A recent study done on protein powder found that most brands tested positive for having metals and pesticides in their products.

The Clean Label Project is a non-profit organization that tested 134 protein powder products from 52 brands. The products were screened for over 130 toxins, including some that could be linked to cancer. Of the 134 products tested, 70 per cent had detectable levels of lead, 74 per cent had cadmium and 55 per cent had BPA.

Registered Dietitian for Saskatchewan Health Authority Joy Ang says that protein powder isn’t something that she would recommend to her patients unless it’s necessary for their diets.

“So always whole foods or real foods first. If they’re not able to have the amount of protein through foods then maybe we’ll look into supplements.”

Ang adds that our bodies can’t absorb more than 20 to 30 grams of protein powder at a time and her recommendation to keep protein powder at a minimum.

According to the study, organic protein products tested had more detectable levels of arsenic, cadmium and lead than non organic.
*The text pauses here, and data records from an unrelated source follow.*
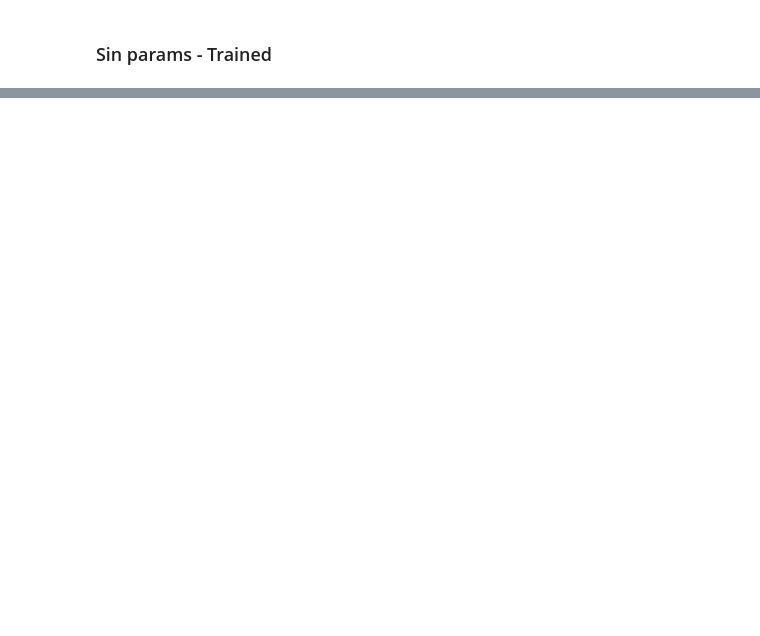
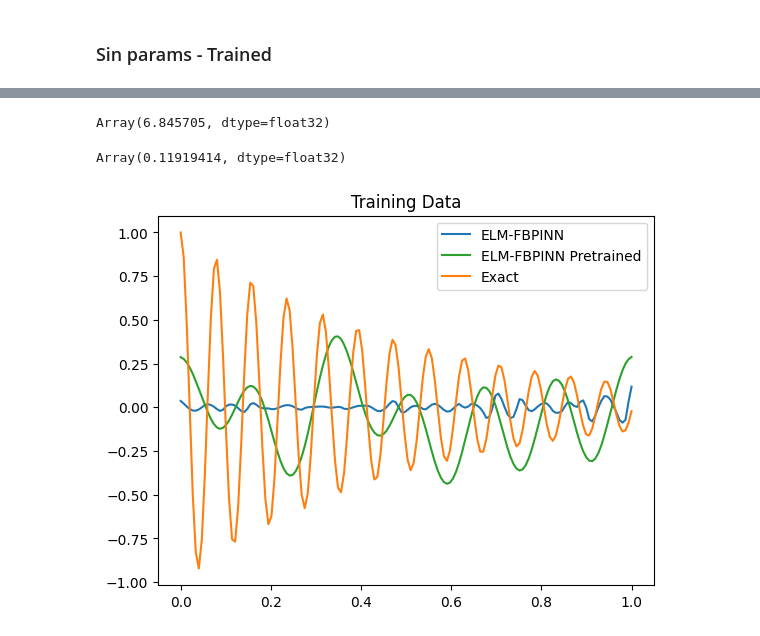
Before and after one commit to strathanderson/ELM-FBPINN, a Jupyter notebook: elmfbpinns/Basis_pre_training/FCN_basis_training.ipynb, the cells around one changed output, grey strips where cells are left out. Saved outputs shown, nothing was run; the diff lists cells and outputs as text; code cells hidden in the pictures; blank space fills up the shorter version.

```diff
--- a/elmfbpinns/Basis_pre_training/FCN_basis_training.ipynb
+++ b/elmfbpinns/Basis_pre_training/FCN_basis_training.ipynb
@@ -523,3 +445,0 @@ hidden_biases = params_hidden[0][1]
-# %%
-elm_a
-a_pre_trained = params_out[0][0]
@@ -530,2 +445,0 @@ elm_a.shape
-# %%
-a_pre_trained = a_pre_trained.reshape(-1,1).flatten()
@@ -690,0 +446,31 @@ Total time taken: 4.71 seconds.
+# %%
+lsq, Ms, B, a, u, loss, x, f, lhs_condition, xmins, xmaxs, total_elapsed_time, rows, columns = trained_results
+M_ode_sparse, B_ode_scaled, lmda, exact_solution, g_train = lsq
+# %%
+import scipy.sparse as sp
+u_train_pretrained = M_ode_sparse@a_pre_trained.reshape(640,)
+B_csc = sp.csc_matrix(B_ode_scaled)
+
+jnp.linalg.norm(M_ode_sparse @ a_pre_trained.reshape(640,) - f, ord=2) ** 2 + lmda * jnp.linalg.norm(B_csc @ a_pre_trained.reshape(640,) - g_train, ord=2) ** 2
+# %% [output]
+Array(6.845705, dtype=float32)
+# %%
+jnp.linalg.norm(M_ode_sparse @ a - f, ord=2) ** 2 + lmda * jnp.linalg.norm(B_csc @ a - g_train, ord=2) ** 2
+# %% [output]
+Array(0.11919414, dtype=float32)
+# %%
+u_train_elm = M_ode_sparse@a
+u_train_pretrained = M_ode_sparse@a_pre_trained.reshape(640,)
+x_train = x[0]
+u_exact_train = exact_solution_cos(x_train)
+
+colors = plt.cm.tab10.colors
+
+plt.plot(x_train, u_train_elm, label="ELM-FBPINN", color=colors[0])  # blue
+plt.plot(x_train, u_train_pretrained, label="ELM-FBPINN Pretrained", color=colors[2])  # green
+plt.plot(x_train, u_exact_train, label="Exact", color=colors[1])  # orange
+plt.title("Training Data")
+plt.legend()
+plt.show()
+# %% [output]
+[figure, added]
```
Also changed, not shown: parts of 22 cells of this notebook, 6 other files.
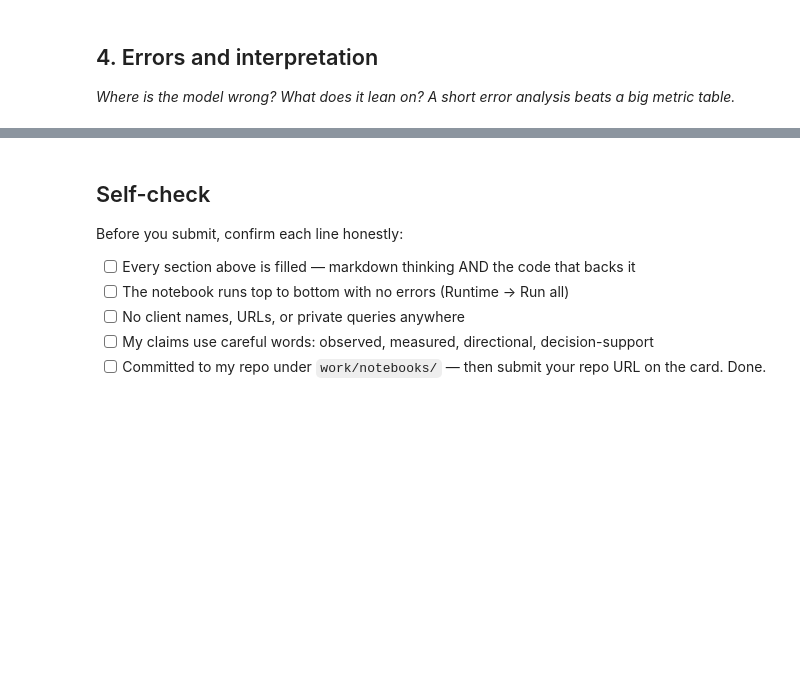
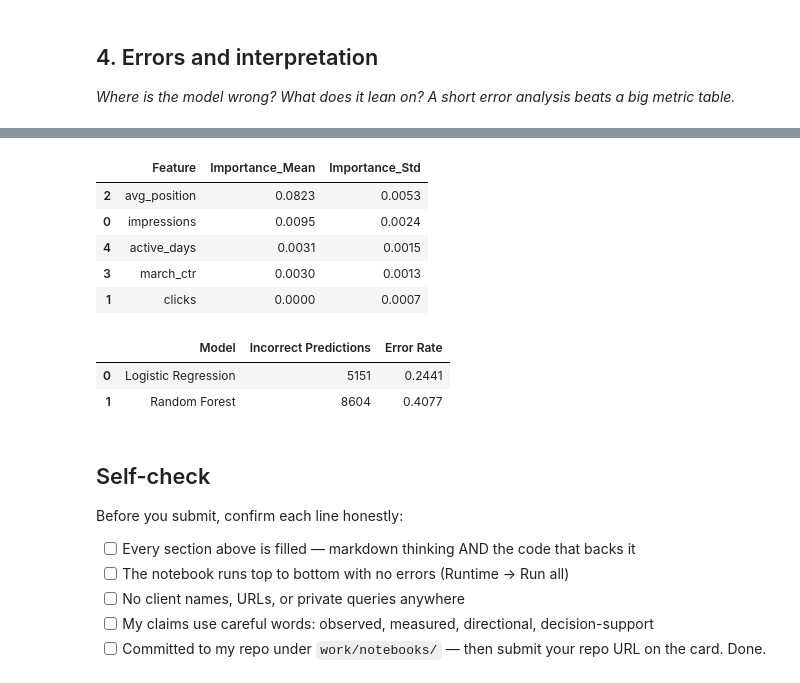
Before and after one commit to irene1407/ML-1, a Jupyter notebook: work/notebooks/w05_model.ipynb, the cells around one changed output, grey strips where cells are left out. Cells and saved outputs as stored; diff of their text form; code cells hidden in the pictures; blank space fills up the shorter version.

Commit message:
Complete ML-08 capstone modeling

```diff
--- a/work/notebooks/w05_model.ipynb
+++ b/work/notebooks/w05_model.ipynb
@@ -37,3 +540,64 @@ This skeleton is yours to fill. Work the sections **in order** — each one has
+# %%
+# 4D. Permutation importance on a manageable test sample
+
+from sklearn.inspection import permutation_importance
+
+sample_size = min(5000, len(X_test))
+
+X_importance = X_test.sample(
+    n=sample_size,
+    random_state=42
+)
+
+y_importance = y_test.loc[X_importance.index]
+
+permutation_result = permutation_importance(
+    random_forest_model,
+    X_importance,
+    y_importance,
+    n_repeats=5,
+    random_state=42,
+    scoring="average_precision",
+    n_jobs=-1
+)
+
+permutation_df = pd.DataFrame({
+    "Feature": features,
+    "Importance_Mean": permutation_result.importances_mean,
+    "Importance_Std": permutation_result.importances_std
+}).sort_values(
+    "Importance_Mean",
+    ascending=False
+)
+
+display(permutation_df.round(4))
+# %% [output]
+|  | Feature | Importance_Mean | Importance_Std |
+| 2 | avg_position | 0.0823 | 0.0053 |
+| 0 | impressions | 0.0095 | 0.0024 |
+| 4 | active_days | 0.0031 | 0.0015 |
+| 3 | march_ctr | 0.0030 | 0.0013 |
+| 1 | clicks | 0.0000 | 0.0007 |
+# %%
+# 4E. Compare model errors
+
+error_summary = pd.DataFrame({
+    "Model": ["Logistic Regression", "Random Forest"],
+    "Incorrect Predictions": [
+        error_df["lr_error"].sum(),
+        error_df["rf_error"].sum()
+    ],
+    "Error Rate": [
+        error_df["lr_error"].mean(),
+        error_df["rf_error"].mean()
+    ]
+})
+
+display(error_summary.round(4))
+# %% [output]
+|  | Model | Incorrect Predictions | Error Rate |
+| 0 | Logistic Regression | 5151 | 0.2441 |
+| 1 | Random Forest | 8604 | 0.4077 |
 # %% [markdown]
 ## Self-check
 
```
Also changed, not shown: parts of 24 cells of this notebook.
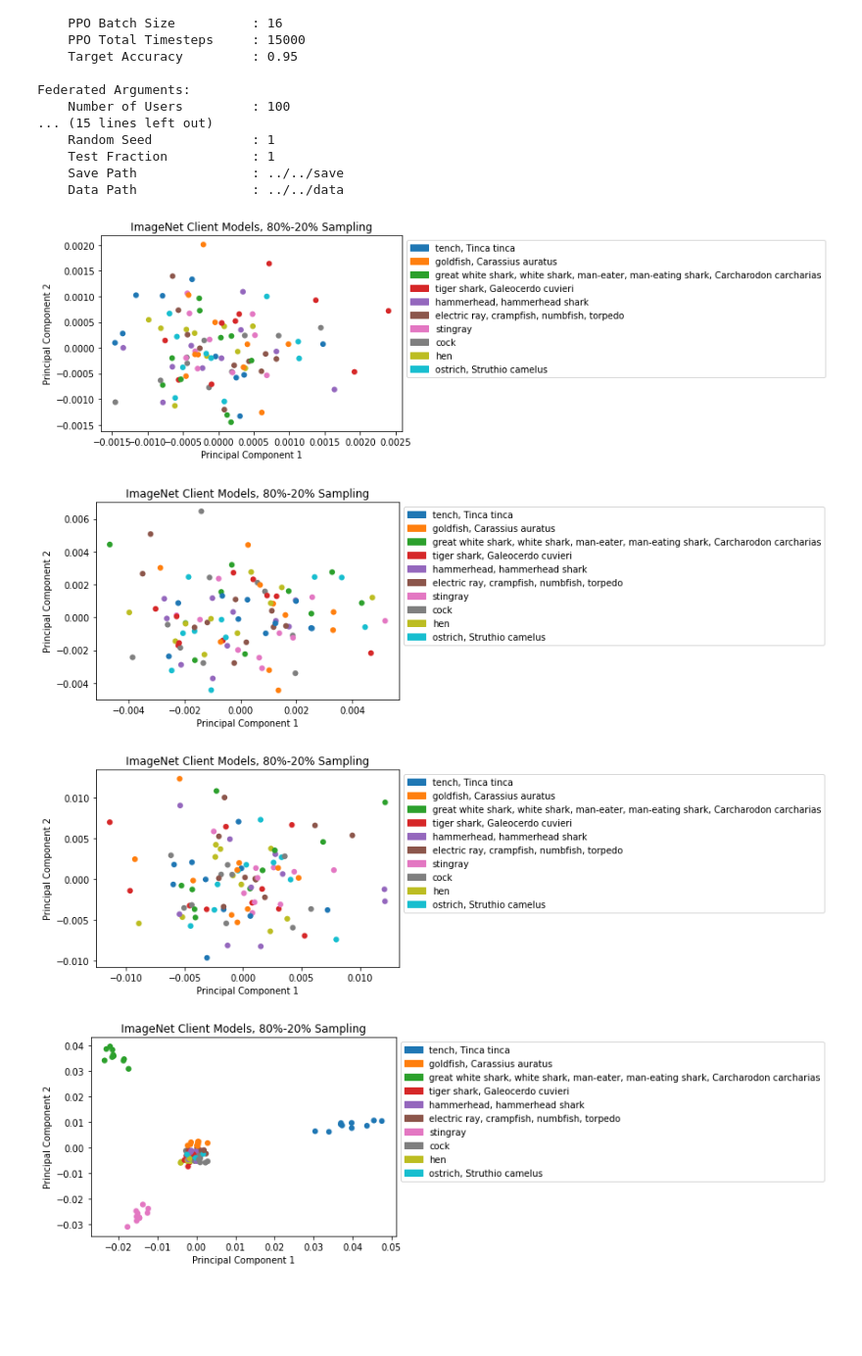
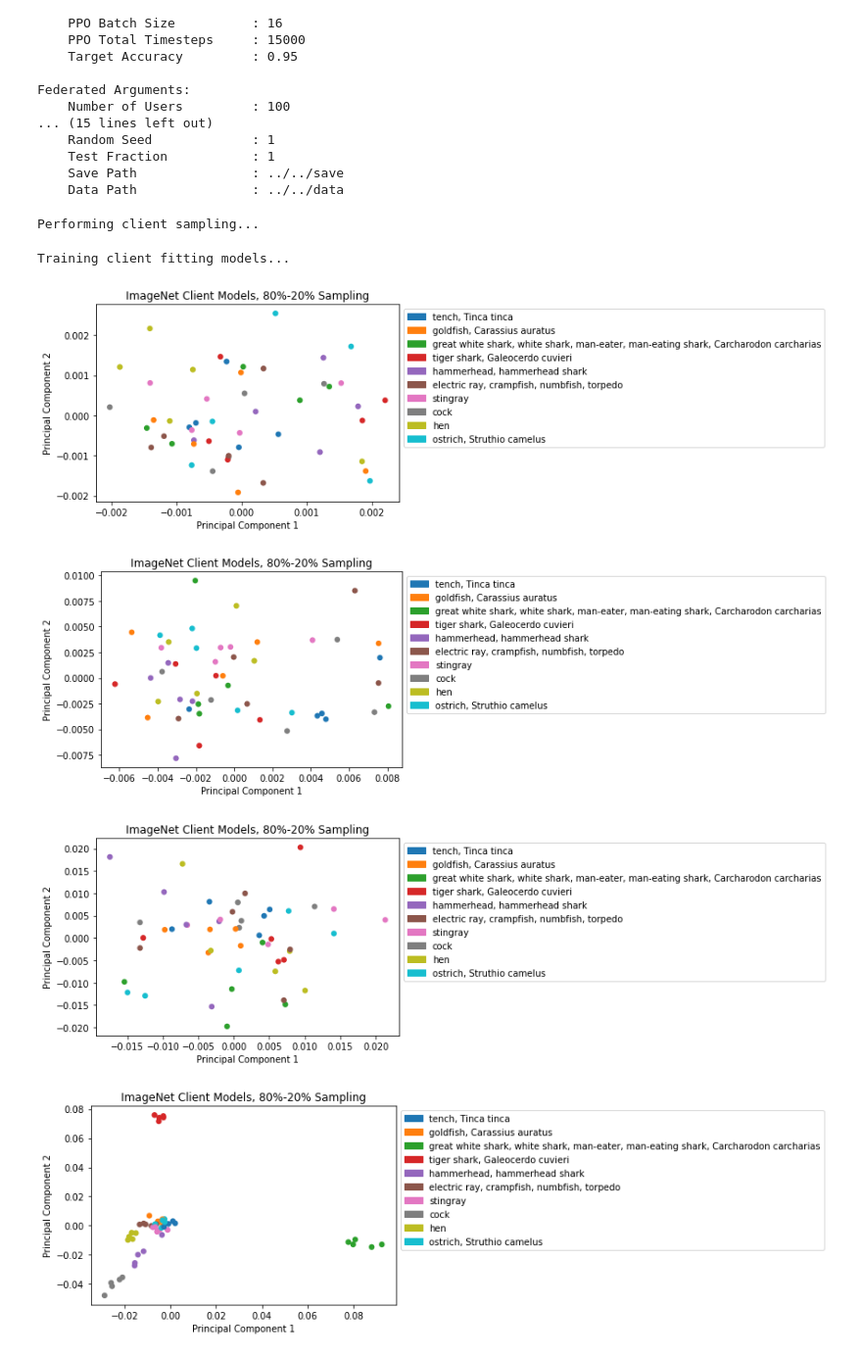
Before and after one commit to dariodematties/Self_Supervised_Federated_Learning, a Jupyter notebook: src/experiments_pca_visualization.ipynb, the cells around one changed output. Shown: that part at 98% size. Saved outputs shown, nothing was run; the diff lists cells and outputs as text; code cells hidden in the pictures; blank space fills up the shorter version.

Commit message:
updated sampling API

```diff
--- a/src/experiments_pca_visualization.ipynb
+++ b/src/experiments_pca_visualization.ipynb
@@ -56,9 +56,9 @@ def train_local_models(dataset, arch, sampling_type, save_layers=None, supervisi
     local_models = [copy.deepcopy(base_model) for _ in range(args.num_users)]
 
     if sampling_type == "dominant_label":
-        dict_users = dominant_label_sampling(train_dataset, num_users=args.num_users, num_samples=None if dataset == "imagenet" else 50_000, num_dominant_labels=10, gamma=0.8, print_labels=False)
+        dict_users = dominant_label_sampling(train_dataset, num_users=args.num_users, sample_ratio=0.01 if dataset == "imagenet" else 0.8, num_dominant_labels=10, gamma=0.8, print_labels=False)
     if sampling_type == "dirichlet":
-        dict_users = dirichlet_sampling(train_dataset, num_users=args.num_users, num_samples=30_000, alpha=0.2, print_labels=False)
+        dict_users = dirichlet_sampling(train_dataset, num_users=args.num_users, sample_ratio=0.6, alpha=0.2, print_labels=False)
 
     print("Training client fitting models...")
     user_params = []
@@ -168,13 +168,16 @@ user_params, user_labels = train_local_models("mnist", "autoencoder", "dominant_
 plot_pca("mnist", "dominant_label", user_params, user_labels, "Autoencoder")
 # %%
 args.local_ep = 1
-# user_params, user_labels = train_local_models("imagenet", "resnet", "dominant_label", save_layers=["conv1", "layer1", "layer2", "layer3", "layer4"])
+args.num_users = 50
+user_params, user_labels = train_local_models("imagenet", "resnet", "dominant_label", save_layers=["conv1", "layer1", "layer2", "layer3", "layer4"])
 for i in range(5):
     params = [param[i] for param in user_params]
     plot_pca("imagenet", "dominant_label", params, user_labels)
     plt.show()
 # %% [output]
+Performing client sampling...
+Training client fitting models...
-[figure, old version]
+[figure, new version]
-[figure, old version]
+[figure, new version]
-[figure, old version]
+[figure, new version]
-[figure, old version]
+[figure, new version]
```
Also changed, not shown: parts of 2 cells of this notebook, 1 other file.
Ang says that she is not surprised by the results of the study and that organic protein is mainly plant based, so the soil adds extra toxins into the product.

“There are so many food that have heavy metals in it, even some fishes have mercury in it. Plant based food usually have some sort of heavy metal because it’s in the soil and then they would absorb it.”

If protein powder is necessary in a diet, Ang recommends whey and casein protein powders that are found in milk because they that tend to be better for digestion.